As a rule of thumb, the best coffee is the coffee you like. However, as the moka pot over-extracts by design and therefore tends to highlight undesirable bitterness, medium or medium-dark roasts are more suitable for the refined palate than a dark roast when brewing with the moka pot. After experimenting with all kinds of roast levels I achieved the best results with medium roasted coffees from Brazil, Colombia or Guatemala. As for fruity, lightly roasted coffees from Kenya or Ethiopia, I found them to taste considerably better when brewing espresso style coffee with the AeroPress.
How to Brew Coffee with a Moka Pot Step by Step
Once you set out to use your Moka pot, there are a few simple guidelines you can follow to optimize the result.
1. Use a Clean Moka Pot
Great taste starts with a clean brewing device. The best practice is to clean your Moka pot thoroughly after each use, in order to prevent buildup that could lead to issues down the road. Aside from affecting operation, leftovers will negatively impact taste, with bitter flavors, and rancid oils.
2. Utilize Filtered or Bottled Water
Producing a balanced cup of coffee, requires the use of high quality, filtered or bottled water. Considering that coffee is 98% water, it’s no wonder professionals turn to clever solutions like Third Wave Water to optimize its mineral content. It goes without saying that in many parts of the world tap water is to be avoided for brewing coffee.
3. Pre-boil Your Water
Taking the time to pre-heat your water will go great lengths in improving the taste of your coffee. Aside from reducing the time the moka pot is sitting on the heat, pre-boiling your water before adding it to the chamber lessens the odds of burnt grounds and bitter tasting coffee.
4. Add Water and Coffee Ground
Begin by filling the bottom section of your Moka pot with pre-boiled, filtered or bottled water up to underneath the valve. Add coffee grounds to your filter basket, and level off the contents. Resist the urge to press, or tamp the coffee grounds down into the basket. Additionally, avoid overfilling the basket, or building a “coffee mountain”
5. Brew Espresso-like Coffee
Screw the parts of the pot back together using a towel to avoid burning your hands and, with the lid open, place the moka pot over medium heat.
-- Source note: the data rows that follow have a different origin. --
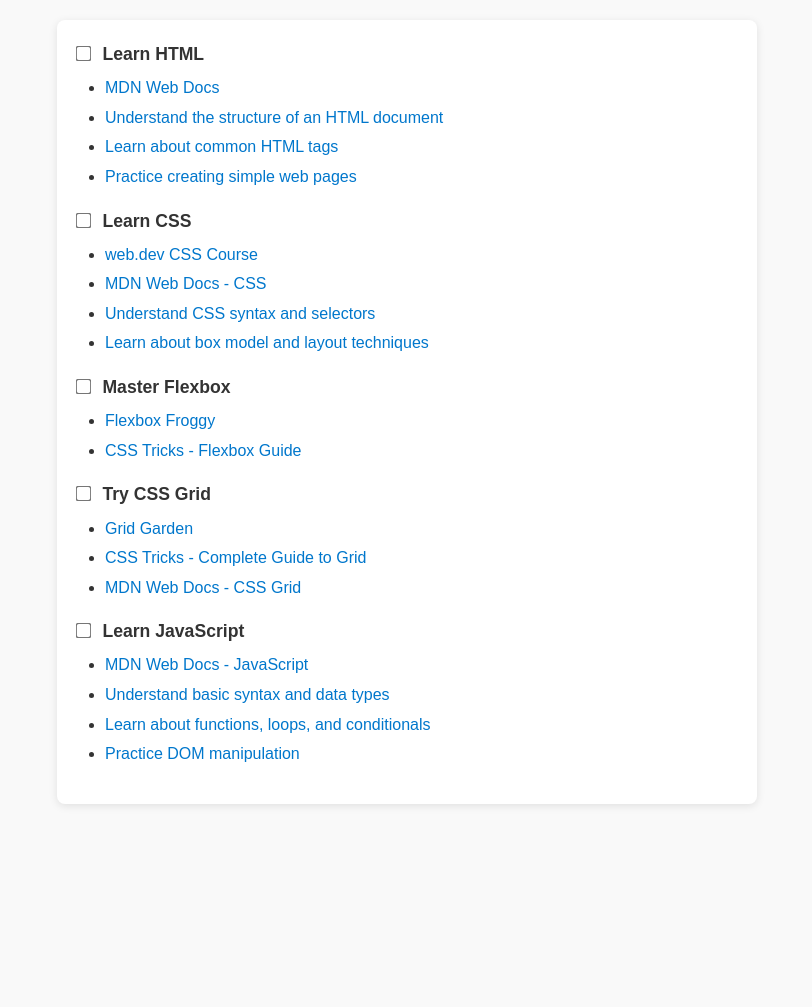
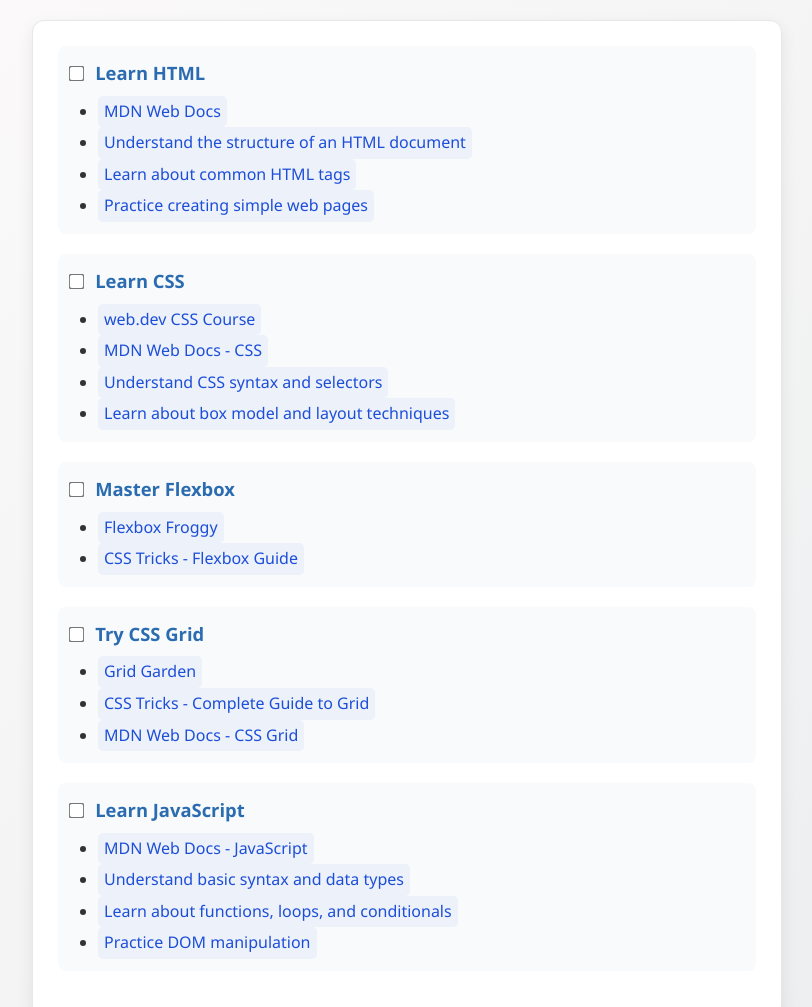
Before and after one commit to RichardMiruka/freecodecamp_css, a plain HTML site: page todo_list/index.html in a window 1280 px wide. Shown: the top 1007 px of the page, without its empty margins (233-1045 px from the left). Before the commit the page ends 824 px from the top, so only its background shows below. Drawn offline with Linux system fonts and the light colour scheme.

Commit message:
a simple website with great frontend revision material

```diff
--- a/todo_list/styles.css
+++ b/todo_list/styles.css
@@ -1,95 +1,116 @@
-/* Reset default browser styles */
+/* Reset default styles */
 * {
     margin: 0;
     padding: 0;
     box-sizing: border-box;
 }
 
-/* Body styling */
+/* Body styling with soft gradient */
 body {
-    font-family: Arial, sans-serif;
-    background-color: #f9f9f9;
+    font-family: "Segoe UI", Arial, sans-serif;
+    background: linear-gradient(135deg, #fdfbfb 0%, #ebedee 100%);
     color: #333;
     padding: 20px;
     line-height: 1.6;
 }
 
-/* Main checklist container */
+/* Main checklist container with soft background */
 .todo-list {
     list-style-type: none;
-    max-width: 700px;
+    max-width: 750px;
     margin: auto;
-    background: #fff;
-    padding: 20px;
-    border-radius: 8px;
-    box-shadow: 0 2px 8px rgba(0, 0, 0, 0.1);
+    background: #ffffff;
+    padding: 25px;
+    border-radius: 12px;
+    box-shadow: 0 6px 16px rgba(0, 0, 0, 0.08);
+    border: 1px solid #e5e7eb;
 }
 
-/* Top-level items */
+/* Top-level checklist items */
 .todo-list>li {
-    margin-bottom: 15px;
+    margin-bottom: 20px;
+    background: #f8fafc;
+    padding: 12px;
+    border-radius: 8px;
+    transition: background 0.3s ease;
 }
 
-/* Checkbox and label styling */
+.todo-list>li:hover {
+    background: #eef2f7;
+}
+
+/* Checkbox styling */
 .todo-list input[type="checkbox"] {
     margin-right: 8px;
     transform: scale(1.2);
     cursor: pointer;
 }
 
+/* Main section labels */
 .todo-list label {
     font-weight: bold;
-    font-size: 1.1rem;
+    font-size: 1.15rem;
+    color: #2b6cb0;
     cursor: pointer;
 }
 
-/* Sub-item list */
+/* Sub-items list */
 .sub-item {
     list-style-type: disc;
     margin-left: 28px;
-    margin-top: 5px;
+    margin-top: 8px;
 }
 
-/* Links inside sub-items */
+/* Links with colorful styling */
 .sub-item-link {
     text-decoration: none;
-    color: #0077cc;
+    color: #1d4ed8;
+    /* blue */
     font-size: 1rem;
     display: inline-block;
-    padding: 2px 0;
-    transition: color 0.2s, background-color 0.2s;
+    padding: 3px 6px;
+    border-radius: 5px;
+    background-color: rgba(29, 78, 216, 0.05);
+    transition: all 0.3s ease;
 }
 
-/* Hover, focus, and active states for links */
+/* Hover, focus, active */
 .sub-item-link:hover {
-    color: #005fa3;
-    background-color: #eef6fb;
-    padding: 2px 4px;
-    border-radius: 4px;
+    color: #fff;
+    background-color: #2563eb;
 }
 
 .sub-item-link:focus {
-    outline: 2px solid #ff9800;
+    outline: 2px solid #f59e0b;
     outline-offset: 2px;
 }
 
 .sub-item-link:active {
-    color: #004080;
+    background-color: #1e40af;
+    color: #fff;
 }
 
-/* Visited link color */
+/* Visited link */
 .sub-item-link:visited {
-    color: #800080;
+    color: #6b21a8;
+    /* purple */
 }
 
-/* Responsive design */
+/* Horizontal rule styling */
+hr {
+    border: none;
+    border-top: 1px dashed #cbd5e1;
+    margin: 15px 0;
+}
+
+/* Responsive adjustments */
 @media (max-width: 600px) {
     body {
-        padding: 10px;
+        padding: 12px;
     }
 
     .todo-list {
-        padding: 15px;
+        padding: 18px;
     }
 
     .todo-list label {
```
When the coffee starts gushing out of the spout, it has a temperature of around 60 degrees Celsius, after that the temperature will rise exponentially, which results in bitterness. You can avoid this by removing the Moka pot from the heat when the coffee has filled half the vessel or, if you have a thermometer handy, when the output reaches 75 degrees Celsius. Run the base under cold tap water to stop the extraction. Don’t get distracted and leave the moka pot on the heat until you hear the gurgle to avoid a bitter ending. Give the contents a good stir before serving, and enjoy black or with milk.
Tools to Improve Brewing with a Moka Pot
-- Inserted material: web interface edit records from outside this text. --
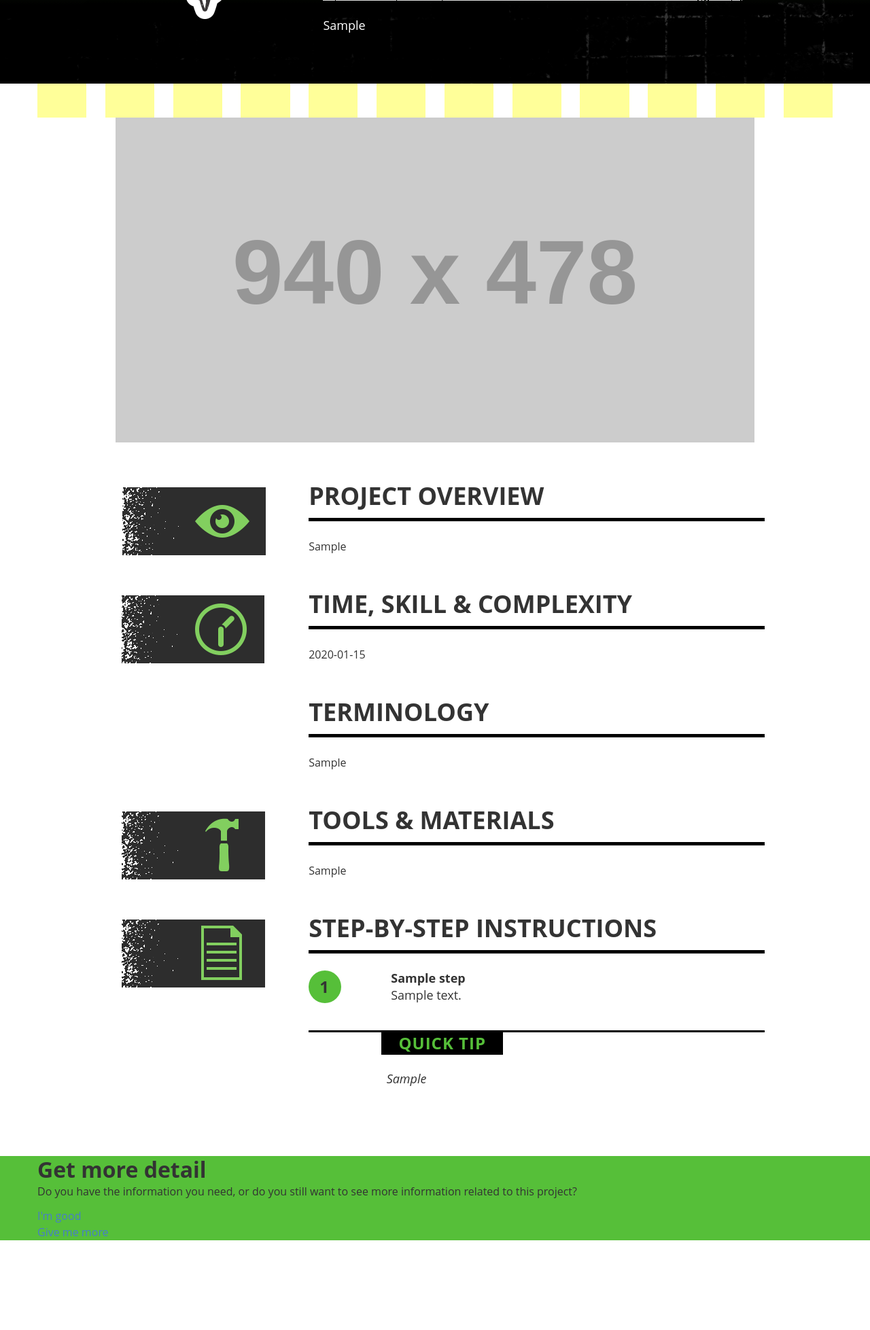
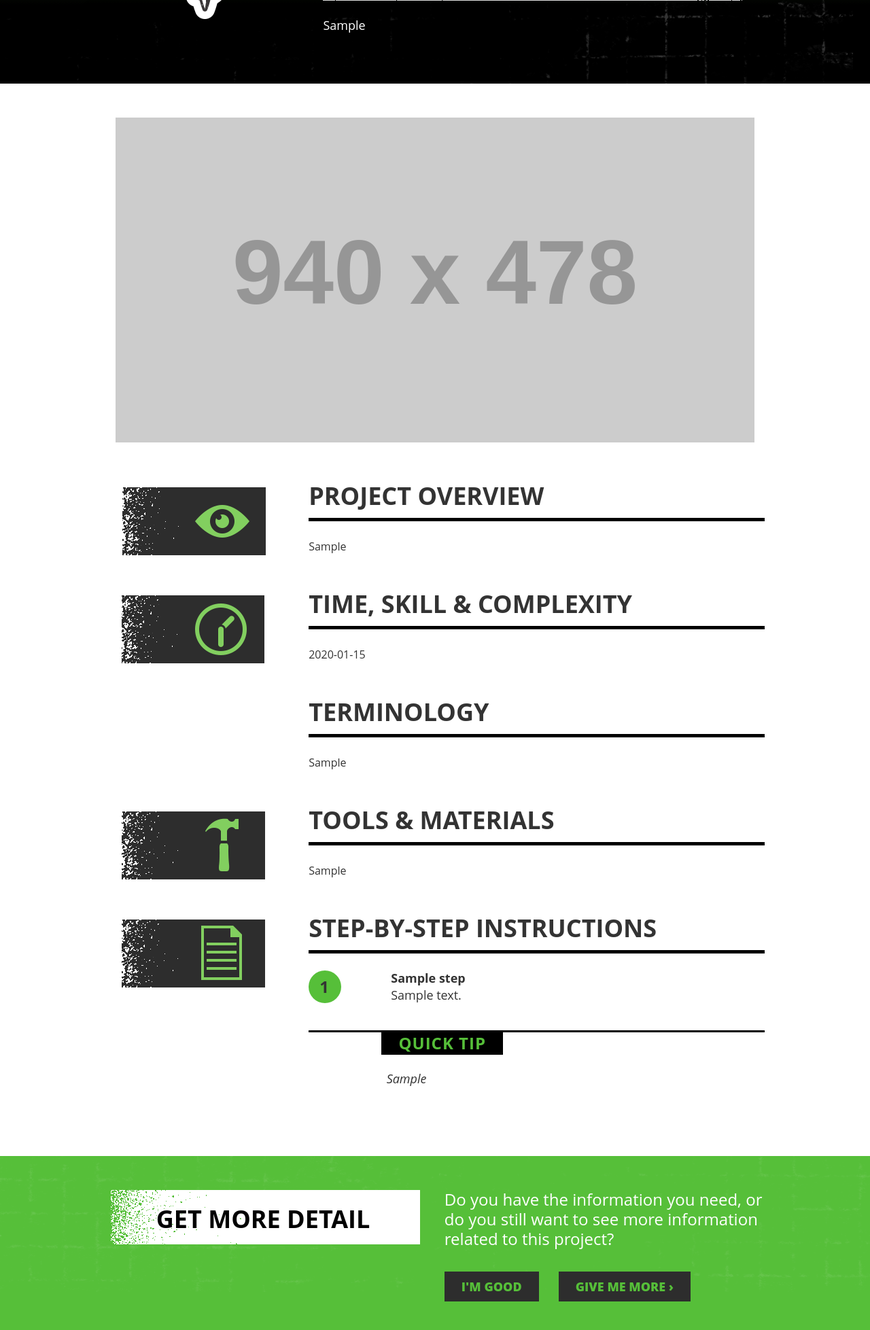
Before and after one commit to draperdan/diy-trainer, a Django app: a page that uses diytrainer/templates/projects/detaillevel_detail.html in a window 1280 px wide. Shown: the part 339-2296 px from the top of the page at 68% size. Before the commit the page ends 2164 px from the top, so only its background shows below. Run offline with Django 3.2, Linux system fonts and the light colour scheme; tables that the repository leaves empty hold one stand-in row (values such as "Sample post"); grey boxes labelled with a size stand in for pictures from a placeholder-image service; some libraries are stand-ins or nearby versions.

Commit message:
Finish feedback form styling for projects. Finish styling for project level one.

```diff
--- a/diytrainer/projects/views.py
+++ b/diytrainer/projects/views.py
@@ -3,7 +3,7 @@ from django.shortcuts import get_object_or_404
 
 from braces.views import SelectRelatedMixin
 
-from .models import Project, Feedback, DetailLevel, Step, Module
+from .models import Project, Feedback, DetailLevel
 from .forms import SuccessfulFeedbackForm, UnsuccessfulFeedbackForm
 
 
--- a/diytrainer/static/css/scss/styles.scss
+++ b/diytrainer/static/css/scss/styles.scss
@@ -6,7 +6,7 @@
 
 // Global overrides
 
-$visual-grid: true;
+//$visual-grid: true;
 $visual-grid-color: yellow;
 
 // Colors
@@ -321,10 +322,55 @@ body.projects {
     }
 
     footer {
+        padding-top: 50px;
+        padding-bottom: 50px;
+        background: url(../images/guide_thankyou_grid_bg.png) top center no-repeat;
         background-color: $guide_medium_green;
 
         .container {
             @include outer-container();
+        }
+
+        h2 {
+            @include span-columns(5 of 12);
+            @include shift(1);
+            background: url(../images/get_more_detail_bg.png) no-repeat center center;
+            height: 80px;
+            color: black;
+            text-transform: uppercase;
+            font-size: 36px;
+            font-weight: 700;
+            padding-top: 20px;
+            padding-left: 75px;
+        }
+
+        p {
+            @include span-columns(5 of 12);
+            font-size: 24px;
+            color: white;
+            line-height: 1.2em;
+        }
+
+        .detaillevel_options {
+            @include row($direction: RTL);
+            @include span-columns(6 of 12);
+            @include clearfix;
+            margin-top: 25px;
+
+            li {
+                display: inline;
+
+                a {
+                    background-color: $guide_dark_gray;
+                    color: $guide_medium_green;
+                    padding: 10px 25px;
+                    font-weight: 800;
+                    font-size: 18px;
+                    text-transform: uppercase;
+                    margin-top: 25px;
+                    margin-right: 25px;
+                }
+            }
         }
     }
 }
--- a/diytrainer/static/css/styles.css
+++ b/diytrainer/static/css/styles.css
@@ -211,26 +211,6 @@ input[type="submit"] {
   -moz-box-sizing: border-box;
   box-sizing: border-box; }
 
-body:before {
-  content: '';
-  display: inline-block;
-  background-image: deprecated-webkit-gradient(linear, left top, left bottom, transparent 0, yellow 0, yellow 6.17215%, transparent 6.17215%, transparent 8.5298%, yellow 8.5298%, yellow 14.70196%, transparent 14.70196%, transparent 17.05961%, yellow 17.05961%, yellow 23.23176%, transparent 23.23176%, transparent 25.58941%, yellow 25.58941%, yellow 31.76157%, transparent 31.76157%, transparent 34.11922%, yellow 34.11922%, yellow 40.29137%, transparent 40.29137%, transparent 42.64902%, yellow 42.64902%, yellow 48.82117%, transparent 48.82117%, transparent 51.17883%, yellow 51.17883%, yellow 57.35098%, transparent 57.35098%, transparent 59.70863%, yellow 59.70863%, yellow 65.88078%, transparent 65.88078%, transparent 68.23843%, yellow 68.23843%, yellow 74.41059%, transparent 74.41059%, transparent 76.76824%, yellow 76.76824%, yellow 82.94039%, transparent 82.94039%, transparent 85.29804%, yellow 85.29804%, yellow 91.4702%, transparent 91.4702%, transparent 93.82785%, yellow 93.82785%, yellow 100.0%, transparent 100.0%);
-  background-image: -webkit-linear-gradient(left, transparent 0, yellow 0, yellow 6.17215%, transparent 6.17215%, transparent 8.5298%, yellow 8.5298%, yellow 14.70196%, transparent 14.70196%, transparent 17.05961%, yellow 17.05961%, yellow 23.23176%, transparent 23.23176%, transparent 25.58941%, yellow 25.58941%, yellow 31.76157%, transparent 31.76157%, transparent 34.11922%, yellow 34.11922%, yellow 40.29137%, transparent 40.29137%, transparent 42.64902%, yellow 42.64902%, yellow 48.82117%, transparent 48.82117%, transparent 51.17883%, yellow 51.17883%, yellow 57.35098%, transparent 57.35098%, transparent 59.70863%, yellow 59.70863%, yellow 65.88078%, transparent 65.88078%, transparent 68.23843%, yellow 68.23843%, yellow 74.41059%, transparent 74.41059%, transparent 76.76824%, yellow 76.76824%, yellow 82.94039%, transparent 82.94039%, transparent 85.29804%, yellow 85.29804%, yellow 91.4702%, transparent 91.4702%, transparent 93.82785%, yellow 93.82785%, yellow 100.0%, transparent 100.0%);
-  background-image: -moz-linear-gradient(left, transparent 0, yellow 0, yellow 6.17215%, transparent 6.17215%, transparent 8.5298%, yellow 8.5298%, yellow 14.70196%, transparent 14.70196%, transparent 17.05961%, yellow 17.05961%, yellow 23.23176%, transparent 23.23176%, transparent 25.58941%, yellow 25.58941%, yellow 31.76157%, transparent 31.76157%, transparent 34.11922%, yellow 34.11922%, yellow 40.29137%, transparent 40.29137%, transparent 42.64902%, yellow 42.64902%, yellow 48.82117%, transparent 48.82117%, transparent 51.17883%, yellow 51.17883%, yellow 57.35098%, transparent 57.35098%, transparent 59.70863%, yellow 59.70863%, yellow 65.88078%, transparent 65.88078%, transparent 68.23843%, yellow 68.23843%, yellow 74.41059%, transparent 74.41059%, transparent 76.76824%, yellow 76.76824%, yellow 82.94039%, transparent 82.94039%, transparent 85.29804%, yellow 85.29804%, yellow 91.4702%, transparent 91.4702%, transparent 93.82785%, yellow 93.82785%, yellow 100.0%, transparent 100.0%);
-  background-image: -ms-linear-gradient(left, transparent 0, yellow 0, yellow 6.17215%, transparent 6.17215%, transparent 8.5298%, yellow 8.5298%, yellow 14.70196%, transparent 14.70196%, transparent 17.05961%, yellow 17.05961%, yellow 23.23176%, transparent 23.23176%, transparent 25.58941%, yellow 25.58941%, yellow 31.76157%, transparent 31.76157%, transparent 34.11922%, yellow 34.11922%, yellow 40.29137%, transparent 40.29137%, transparent 42.64902%, yellow 42.64902%, yellow 48.82117%, transparent 48.82117%, transparent 51.17883%, yellow 51.17883%, yellow 57.35098%, transparent 57.35098%, transparent 59.70863%, yellow 59.70863%, yellow 65.88078%, transparent 65.88078%, transparent 68.23843%, yellow 68.23843%, yellow 74.41059%, transparent 74.41059%, transparent 76.76824%, yellow 76.76824%, yellow 82.94039%, transparent 82.94039%, transparent 85.29804%, yellow 85.29804%, yellow 91.4702%, transparent 91.4702%, transparent 93.82785%, yellow 93.82785%, yellow 100.0%, transparent 100.0%);
-  background-image: -o-linear-gradient(left, transparent 0, yellow 0, yellow 6.17215%, transparent 6.17215%, transparent 8.5298%, yellow 8.5298%, yellow 14.70196%, transparent 14.70196%, transparent 17.05961%, yellow 17.05961%, yellow 23.23176%, transparent 23.23176%, transparent 25.58941%, yellow 25.58941%, yellow 31.76157%, transparent 31.76157%, transparent 34.11922%, yellow 34.11922%, yellow 40.29137%, transparent 40.29137%, transparent 42.64902%, yellow 42.64902%, yellow 48.82117%, transparent 48.82117%, transparent 51.17883%, yellow 51.17883%, yellow 57.35098%, transparent 57.35098%, transparent 59.70863%, yellow 59.70863%, yellow 65.88078%, transparent 65.88078%, transparent 68.23843%, yellow 68.23843%, yellow 74.41059%, transparent 74.41059%, transparent 76.76824%, yellow 76.76824%, yellow 82.94039%, transparent 82.94039%, transparent 85.29804%, yellow 85.29804%, yellow 91.4702%, transparent 91.4702%, transparent 93.82785%, yellow 93.82785%, yellow 100.0%, transparent 100.0%);
-  background-image: linear-gradient(left, transparent 0, yellow 0, yellow 6.17215%, transparent 6.17215%, transparent 8.5298%, yellow 8.5298%, yellow 14.70196%, transparent 14.70196%, transparent 17.05961%, yellow 17.05961%, yellow 23.23176%, transparent 23.23176%, transparent 25.58941%, yellow 25.58941%, yellow 31.76157%, transparent 31.76157%, transparent 34.11922%, yellow 34.11922%, yellow 40.29137%, transparent 40.29137%, transparent 42.64902%, yellow 42.64902%, yellow 48.82117%, transparent 48.82117%, transparent 51.17883%, yellow 51.17883%, yellow 57.35098%, transparent 57.35098%, transparent 59.70863%, yellow 59.70863%, yellow 65.88078%, transparent 65.88078%, transparent 68.23843%, yellow 68.23843%, yellow 74.41059%, transparent 74.41059%, transparent 76.76824%, yellow 76.76824%, yellow 82.94039%, transparent 82.94039%, transparent 85.29804%, yellow 85.29804%, yellow 91.4702%, transparent 91.4702%, transparent 93.82785%, yellow 93.82785%, yellow 100.0%, transparent 100.0%);
-  height: 100%;
-  left: 0;
-  margin: 0 auto;
-  max-width: 73.125em;
-  opacity: 0.4;
-  position: fixed;
-  right: 0;
-  width: 100%;
-  pointer-events: none;
-  z-index: -1; }
-
 /* Calculate fluid ratio based on two dimensions (width/height) */
 body.projects {
   font-family: "Open Sans", sans-serif;
@@ -461,6 +442,9 @@ body.projects {
         body.projects .content_wrap section#detaillevel_content .detaillevel_section#instructions .step_list li.step .quick_tip {
           clear: left; }
   body.projects footer {
+    padding-top: 50px;
+    padding-bottom: 50px;
+    background: url(../images/guide_thankyou_grid_bg.png) top center no-repeat;
     background-color: #56bf39; }
     body.projects footer .container {
       max-width: 73.125em;
@@ -470,6 +454,60 @@ body.projects {
         content: "";
         display: table;
         clear: both; }
+    body.projects footer h2 {
+      float: left;
+      display: block;
+      margin-right: 2.35765%;
+      width: 40.29137%;
+      margin-left: 8.5298%;
+      background: url(../images/get_more_detail_bg.png) no-repeat center center;
+      height: 80px;
+      color: black;
+      text-transform: uppercase;
+      font-size: 36px;
+      font-weight: 700;
+      padding-top: 20px;
+      padding-left: 75px; }
+      body.projects footer h2:last-child {
+        margin-right: 0; }
+    body.projects footer p {
+      float: left;
+      display: block;
+      margin-right: 2.35765%;
+      width: 40.29137%;
+      font-size: 24px;
+      color: white;
+      line-height: 1.2em; }
+      body.projects footer p:last-child {
+        margin-right: 0; }
+    body.projects footer .detaillevel_options {
+      display: block;
+      float: right;
+      display: block;
+      margin-left: 2.35765%;
+      width: 48.82117%;
+      margin-top: 25px; }
+      body.projects footer .detaillevel_options:after {
+        content: "";
+        display: table;
+        clear: both; }
+      body.projects footer .detaillevel_options:last-child {
+        margin-left: 0; }
+      body.projects footer .detaillevel_options:after {
+        content: "";
+        display: table;
+        clear: both; }
+      body.projects footer .detaillevel_options li {
+        display: inline; }
+        body.projects footer .detaillevel_options li a {
+          background-color: #2d2d2d;
+          color: #56bf39;
+          padding: 10px 25px;
+          font-weight: 800;
+          font-size: 18px;
+          text-transform: uppercase;
+          margin-top: 25px;
+          margin-right: 25px; }
 
 body.guides {
   font-family: "Open Sans", sans-serif;
--- a/diytrainer/templates/projects/detaillevel_detail.html
+++ b/diytrainer/templates/projects/detaillevel_detail.html
@@ -95,7 +95,7 @@
 
         <ul class="detaillevel_options">
             <li class="satisfied_option"><a href="{% url 'project_satisfied_feedback' detaillevel.project.slug detaillevel.level %}">I'm good</a></li>
-            <li class="unsatisfied_option"><a href="{% if detaillevel.get_next >= 3 %}{% url 'detaillevel_detail' detaillevel.project.slug detaillevel.get_next %}{% else %}{% url 'project_unsatisfied_feedback' detaillevel.project.slug detaillevel.level %}{% endif %}">Give me more</a></li>
+            <li class="unsatisfied_option"><a href="{% if detaillevel.get_next >= 3 %}{% url 'detaillevel_detail' detaillevel.project.slug detaillevel.get_next %}{% else %}{% url 'project_unsatisfied_feedback' detaillevel.project.slug detaillevel.level %}{% endif %}">Give me more &rsaquo;</a></li>
         </ul>
 
     </div>
--- a/diytrainer/templates/projects/feedback_submitted.html
+++ b/diytrainer/templates/projects/feedback_submitted.html
@@ -24,8 +24,4 @@
 {% endif %}
 </div>
 
-{{ show_extra_content }}
-
-
-
 {% endblock content %}
```
Also changed, not shown: other parts of diytrainer/static/css/scss/styles.scss (+62 -1 lines), other parts of diytrainer/static/css/styles.css (+47 -2 lines), diytrainer/templates/projects/feedback_form.html (+9 -7 lines), diytrainer/static/images/feedback_form_number_1.png (added), diytrainer/static/images/feedback_form_number_2.png (added), diytrainer/static/images/feedback_form_number_3.png (added). Lines whose indentation alone changed are shown as unchanged.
There are some limitations that are inherent with any method of brewing coffee. For making stovetop coffee, this includes the difficulty of controlling the water temperature, which puts coffee lovers in a bit of a pickle. Finding that sweet spot to remove the moka pot from the heat before it starts extracting bitterness is tricky. By following the steps outlined in this article, though, you will be more likely to receive good results.
If you are struggling with hitting the correct water temperature, it may be worth your while to invest in an affordable thermometer, such as the Inkbird Food Thermometer, to gain more control.While the moka pot doesn’t give much room to experiment with brewing recipes due to the limited size of the water chamber and coffee collector, there are a few other tools available that will improve your overall moka pot experience and reduce bitterness, such as paper filters. With or without an extra filter, by following the simple instructions listed here, you’ll be well on your way to enjoying a consistently delicious cup of espresso-like coffee from the comfort of your own home time and time, again.